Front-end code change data
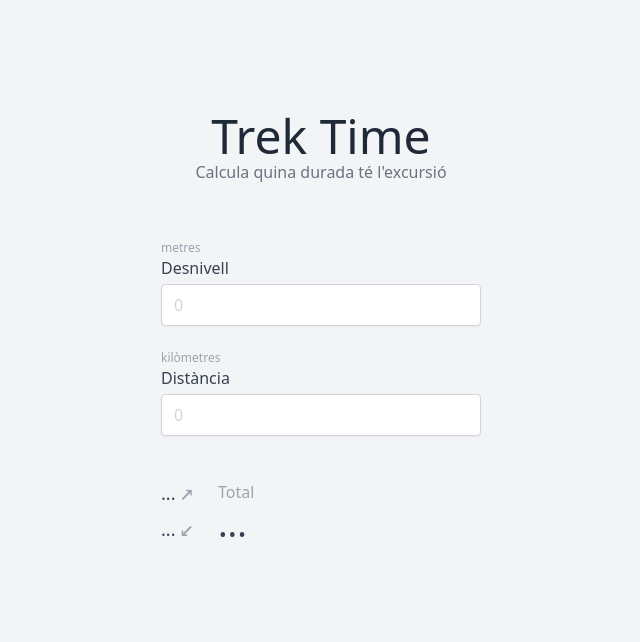
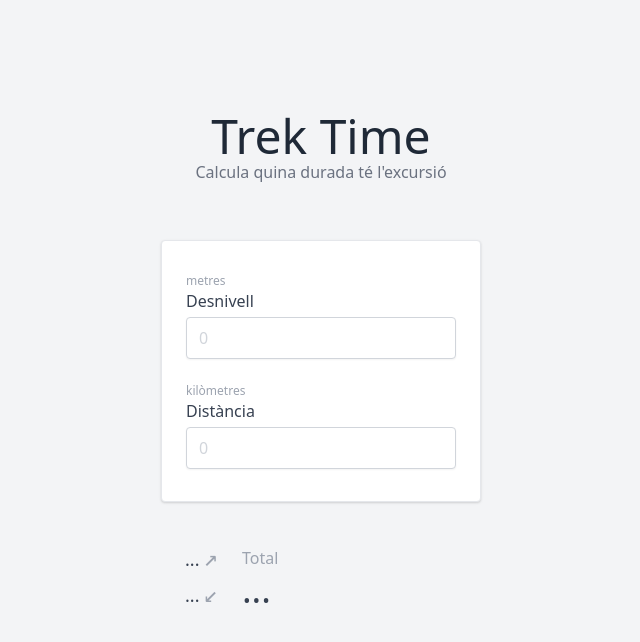
Before and after one commit to sauloperez/trek-time, a Next.js app: page / in a window 1280 px wide. Shown: the top 642 px of the page, without its empty margins (319-959 px from the left). Built offline with nearby package versions, Linux system fonts and the light colour scheme.

Commit message:
Make form pop and distinguish it from timings

```diff
--- a/components/calculator.js
+++ b/components/calculator.js
@@ -40,8 +40,8 @@ export default function Calculator() {
 
   return (
     <div className="mt-14 max-w-xs mx-auto">
-      <div className="grid gap-10">
-        <div className="grid gap-6">
+      <div className="grid gap-4">
+        <div className="grid gap-6 px-6 py-8 rounded border border-gray-200 bg-white shadow">
           <Input
             type="number"
             name="slope"
@@ -62,7 +62,7 @@ export default function Calculator() {
           />
         </div>
 
-        <div className="flex">
+        <div className="flex p-6">
           <div className="mr-6 space-y-1">
             <div>
               <span className="font-medium text-lg text-gray-700">{decimalToTime(up_time)}</span>
```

TASK REQUIREMENTS: Whichever lines of the data include the word "className", pull them out.

RESULT OF THIS TASK:
     <div className="mt-14 max-w-xs mx-auto">
-      <div className="grid gap-10">
-        <div className="grid gap-6">
+      <div className="grid gap-4">
+        <div className="grid gap-6 px-6 py-8 rounded border border-gray-200 bg-white shadow">
-        <div className="flex">
+        <div className="flex p-6">
           <div className="mr-6 space-y-1">
               <span className="font-medium text-lg text-gray-700">{decimalToTime(up_time)}</span>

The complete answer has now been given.